For every line in the data below, check for the word "static", then state how many lines have it. Answer with the number only.

+++ RECORDED DATA

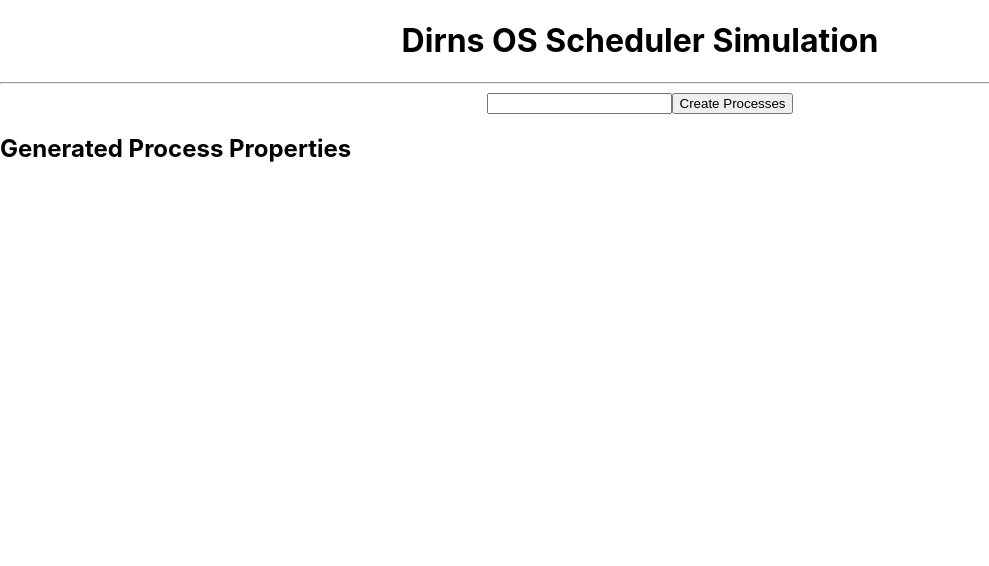
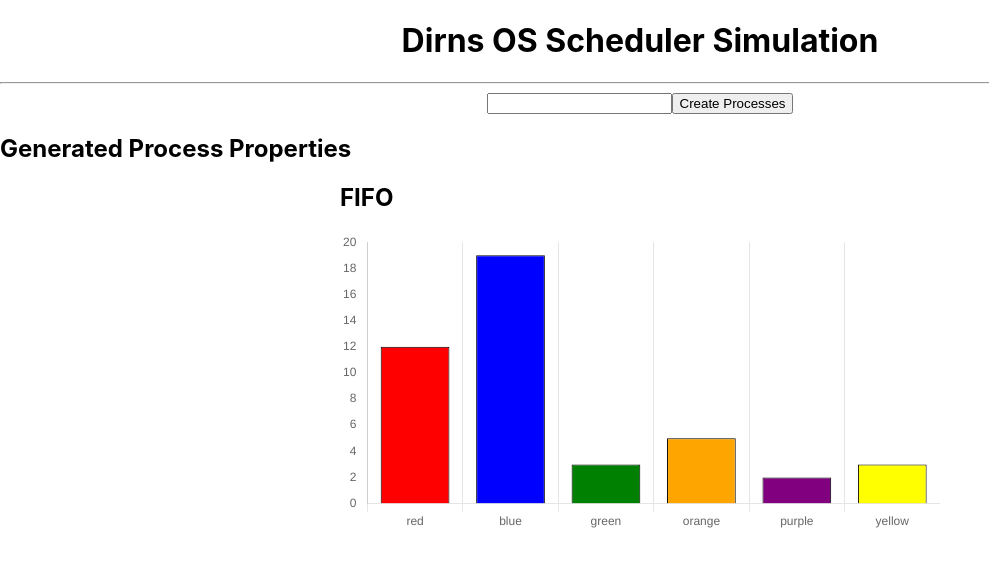
Before and after one commit to garycodesalot/os-sim, a React (Create React App) app: page / in a window 1280 px wide. Shown: the top 566 px of the page, without its empty margins (0-989 px from the left). Built offline with nearby package versions, Linux system fonts and the light colour scheme.

Commit message:
Messing with chart.js

```diff
--- a/package.json
+++ b/package.json
@@ -7,7 +7,9 @@
     "@testing-library/jest-dom": "^6.6.3",
     "@testing-library/react": "^16.2.0",
     "@testing-library/user-event": "^13.5.0",
+    "chart.js": "^4.4.8",
     "react": "^19.0.0",
+    "react-chartjs-2": "^5.3.0",
     "react-dom": "^19.0.0",
     "react-scripts": "5.0.1",
     "web-vitals": "^2.1.4"
--- a/src/App.js
+++ b/src/App.js
@@ -1,6 +1,7 @@
 import React, { useState } from "react";
 import "./styles.css";
-import {createProc, process, ProcListDeets} from "./utils.js";
+import {createProc, process, ProcListDeets, BarChart} from "./utils.js";
+
 
 function App() {
 
@@ -39,17 +40,10 @@ function App() {
       </div>
 
 
-
-
-
-
-
-
-
-
-
-
-
+      <div style={{ width: "600px", margin: "auto" }}>
+	  <h2>FIFO</h2>
+	  <BarChart />
+      </div>
 
 
 
--- a/src/utils.js
+++ b/src/utils.js
@@ -1,3 +1,9 @@
+import { Bar } from "react-chartjs-2";
+import {Chart as ChartJS, BarElement, CategoryScale, LinearScale, Title, Tooltip, Legend } from "chart.js";
+
+ChartJS.register(BarElement, CategoryScale, LinearScale, Title, Tooltip, Legend);
+
+
 class process{
 
     procLen = 0;
@@ -53,11 +59,6 @@ class processCB{
 
     }
 
-
-
-
-
-
 }
 
 
@@ -76,7 +77,7 @@ function createProc(quantity){
 
 }
 
-//TODO: function will return HTML that displays all of the processes, their index in proclist, and length.
+//function will return HTML that displays all of the processes, their index in proclist, and length.
 function ProcListDeets({procList}){
 
     return(
@@ -96,4 +97,35 @@ function ProcListDeets({procList}){
     );
 }
 
-export { createProc, process, ProcListDeets, processCB };
+function BarChart({procList}) {
+  const data = {
+    labels: ["red", "blue", "green", "orange", "purple", "yellow"],
+    datasets: [
+      {
+        label: "# of instructions",
+        data: [12, 19, 3, 5, 2, 3],
+          backgroundColor: ["red", "blue", "green", "orange", "purple", "yellow"],
+        borderColor: "black",
+        borderWidth: 1,
+      },
+
+    ],
+  };
+
+  const options = {
+    responsive: true,
+    plugins: {
+      legend: { display: false },
+      title: { display: false },
+    },
+      scales: {
+	  y: { beginAtZero: true, grid: { display: false }, ticks: { display: true } },
+      },
+  };
+
+  return <Bar data={data} options={options} />;
+};
+
+
+
+export { createProc, process, ProcListDeets, processCB, BarChart };
```
Also changed, not shown: 1 other file (tests, documents, lock files or other folders).
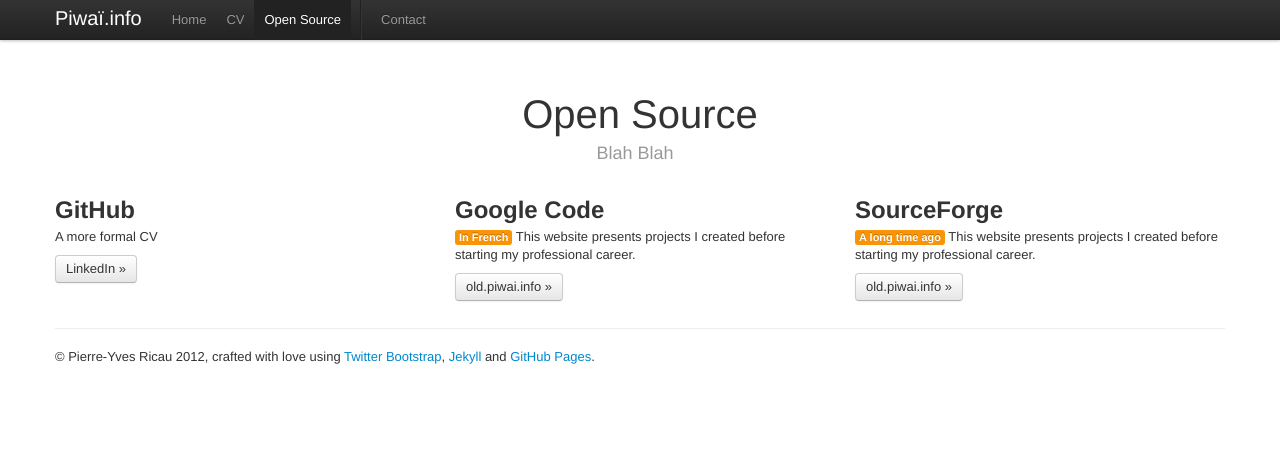
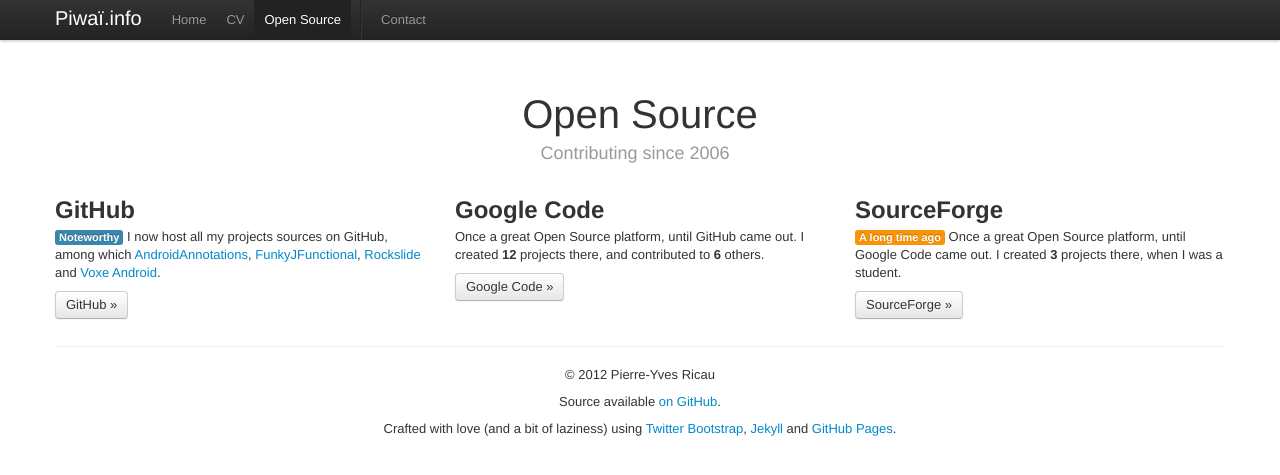
Before and after one commit to pyricau/pyricau.github.com, a Jekyll site: the page built from open-source.html, in a window 1280 px wide. Shown: the top 475 px of the page. Built offline with Jekyll 4.4.1, drawn with Linux system fonts in a browser that asks for light colours.

Commit message:
last pieces, should be finished now

```diff
--- a/_layouts/base.html
+++ b/_layouts/base.html
@@ -55,7 +55,10 @@
       <hr>
 
       <footer>
-        <p>&copy; Pierre-Yves Ricau 2012, crafted with love using <a href="http://twitter.github.com/bootstrap">Twitter Bootstrap</a>, <a href="https://github.com/mojombo/jekyll">Jekyll</a> and <a href="http://pages.github.com/">GitHub Pages</a>.</p>
+        <p>&copy; 2012 Pierre-Yves Ricau<p>
+        <p>Source available <a href="https://github.com/pyricau/pyricau.github.com">on GitHub</a>.</p>
+        <p>Crafted with love (and a bit of laziness) using <a href="http://twitter.github.com/bootstrap">Twitter Bootstrap</a>, <a href="https://github.com/mojombo/jekyll">Jekyll</a> and <a href="http://pages.github.com/">GitHub Pages</a>.
+
       </footer>
 
     </div> <!-- /container -->
@@ -63,5 +66,11 @@
     <!-- Placed at the end of the document so the pages load faster -->
     <script src="static/jquery/jquery.js"></script>
     <script src="static/bootstrap/js/bootstrap.min.js"></script>
+    {% if page.include_show_mail_js %}
+      <script src="static/show_mail.js"></script>
+    {% endif %}
+    {% if page.include_update_404_js %}
+      <script src="static/update_404.js"></script>
+    {% endif %}
   </body>
 </html>
--- a/index.html
+++ b/index.html
@@ -4,7 +4,6 @@
 layout: base
 ---
 
-      <!-- Main hero unit for a primary marketing message or call to action -->
       <div class="hero-unit">
         <h1>Pierre-Yves Ricau</h1>
         <p>I am a <b>Software Engineer</b> who enjoys coding. I am currently the <b>Lead Software Developer</b> at <b>Siine</b>, a startup which created a fun and easy to use Android Keyboard.</p>
--- a/open-source.html
+++ b/open-source.html
@@ -5,27 +5,27 @@
 ---
      <div class="headline">
       	<h1>Open Source</h1>
-      	<p class="headline-byline">Blah Blah</p>
+      	<p class="headline-byline">Contributing since 2006</p>
       </div>
 
       <div class="row">
         <div class="span4">
           <h2>GitHub</h2>
-           <p>A more formal CV</p>
-          <p><a class="btn" href="http://www.linkedin.com/profile/view?id=23523043">LinkedIn &raquo;</a></p>
+           <p><span class="label label-info">Noteworthy</span> I now host all my projects sources on GitHub, among which <a href="https://github.com/excilys/androidannotations">AndroidAnnotations</a>, <a href="https://github.com/pyricau/FunkyJFunctional">FunkyJFunctional</a>, <a href="https://github.com/pyricau/rockslide">Rockslide</a> and <a href="https://github.com/voxe/voxe-android">Voxe Android</a>.</p>
+          <p><a class="btn" href="https://github.com/pyricau">GitHub &raquo;</a></p>
         </div>
         <div class="span4">
           <h2>Google Code</h2>
-           <p><span class="label label-warning">In French</span> This website presents projects I created before starting my professional career.
+           <p>Once a great Open Source platform, until GitHub came out. I created <b>12</b> projects there, and contributed to <b>6</b> others.
            </p>
-          <p><a class="btn" href="http://androidannotations.org/">old.piwai.info &raquo;</a></p>
+          <p><a class="btn" href="http://code.google.com/u/py.ricau">Google Code &raquo;</a></p>
        </div>
 
        <div class="span4">
           <h2>SourceForge</h2>
-           <p><span class="label label-warning">A long time ago</span> This website presents projects I created before starting my professional career.
+           <p><span class="label label-warning">A long time ago</span> Once a great Open Source platform, until Google Code came out. I created <b>3</b> projects there, when I was a student.
            </p>
-          <p><a class="btn" href="http://androidannotations.org/">old.piwai.info &raquo;</a></p>
+          <p><a class="btn" href="http://sourceforge.net/users/insa_piwai">SourceForge &raquo;</a></p>
        </div>
 
       </div>
--- a/static/custom.css
+++ b/static/custom.css
@@ -67,3 +67,11 @@
 .recent .span6 {
   margin-bottom: 40px;
 }
+
+footer {
+  text-align: center;
+}
+
+.hero-unit h1.more-space {
+  margin-bottom: 9px;
+}
```
Also changed, not shown: 404.html (+9 -4 lines), contact.html (+9 -3 lines), cv.html (+5 -5 lines), static/show_mail.js (added, +19 -0 lines), static/update_404.js (added, +14 -0 lines).
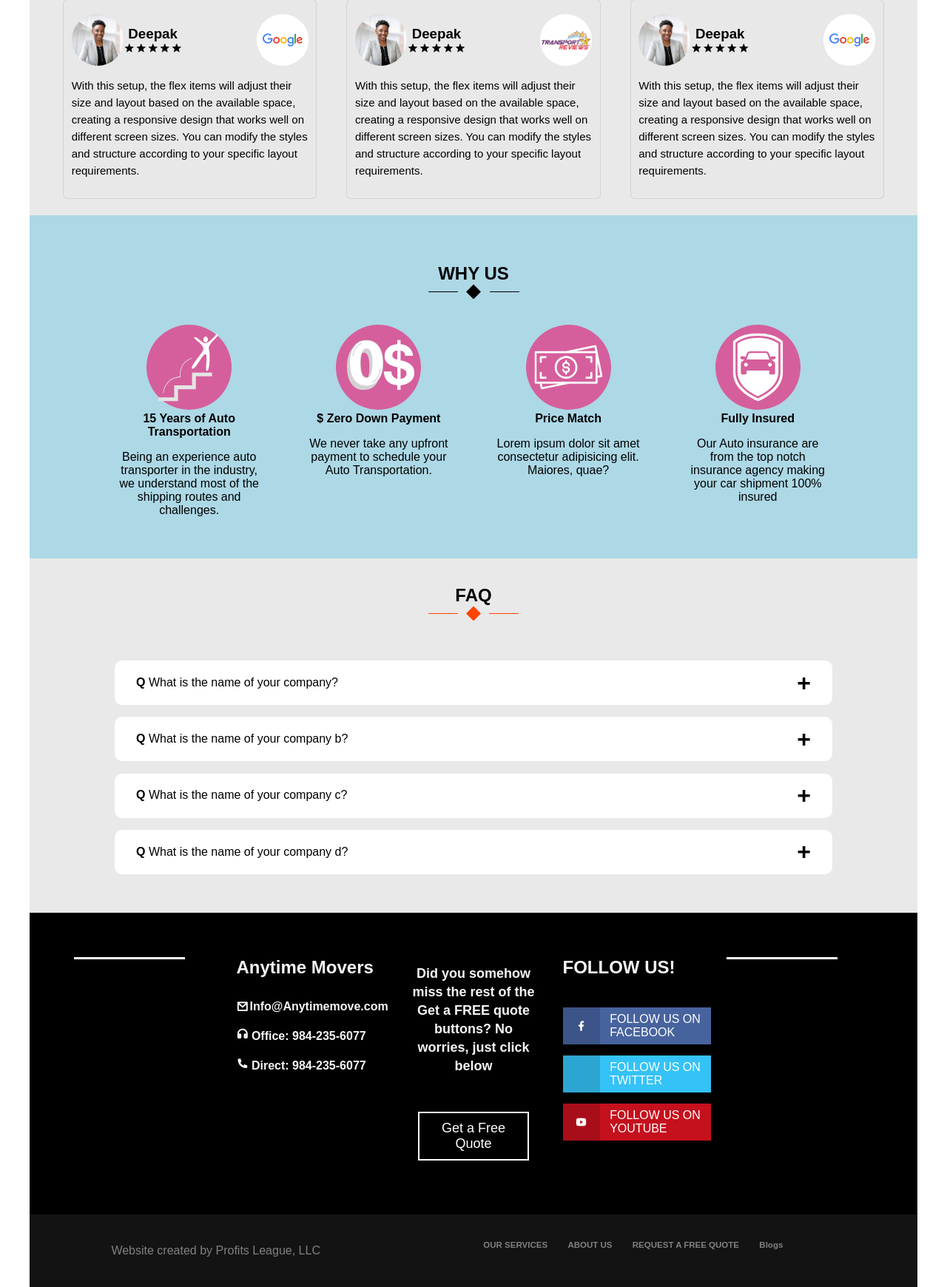
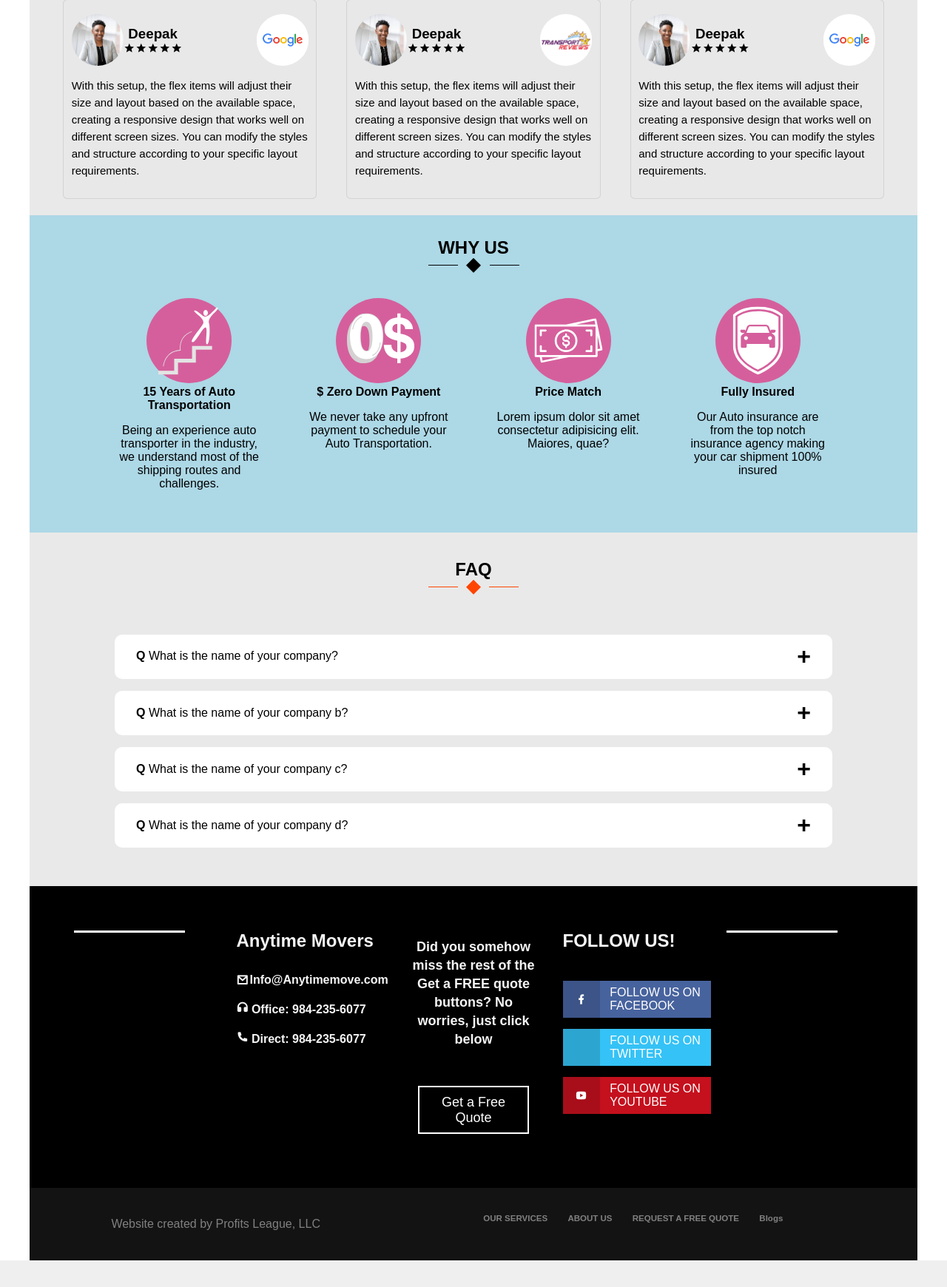
Before and after one commit to lazydesigner/anytimemover, a PHP site: page /rapiddash/login in a window 1280 px wide. Shown: the part 683-2423 px from the top of the page at 74% size. After the commit the page ends 2387 px from the top, so only its background shows below. Run offline with PHP 8.4, Linux system fonts and the light colour scheme; data that the repository does not hold is empty.

Commit message:
improvement

```diff
--- a/_index.php
+++ b/_index.php
@@ -26,7 +26,7 @@ if(mysqli_num_rows($result) > 0){
 <link rel=preload href=https://cdn.jsdelivr.net/npm/remixicon@2.5.0/fonts/remixicon.css as=style onload='this.onload=null,this.rel="stylesheet"' async>
     <link rel="stylesheet" href="<?=base_urlx() ?>assets/css/footer.css">
     <link rel="stylesheet" href="<?=base_urlx() ?>assets/css/navbar.css">
-    <link rel="stylesheet" href="<?=base_urlx() ?>assets/css/_index.css?v=3">
+    <link rel="stylesheet" href="<?=base_urlx() ?>assets/css/_index.css?v=4">
 
     <style>
         .side-form-quotes{
--- a/assets/css/_index.css
+++ b/assets/css/_index.css
@@ -198,7 +198,7 @@ position: absolute;
 }
 .why-choose-us{
     margin-top: 5%;
-    margin: 5% auto auto auto;
+    margin: 2% auto auto auto;
     width: 1150px;
     height: auto;
 }
```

++++++

| EXPECTED ANSWER |
7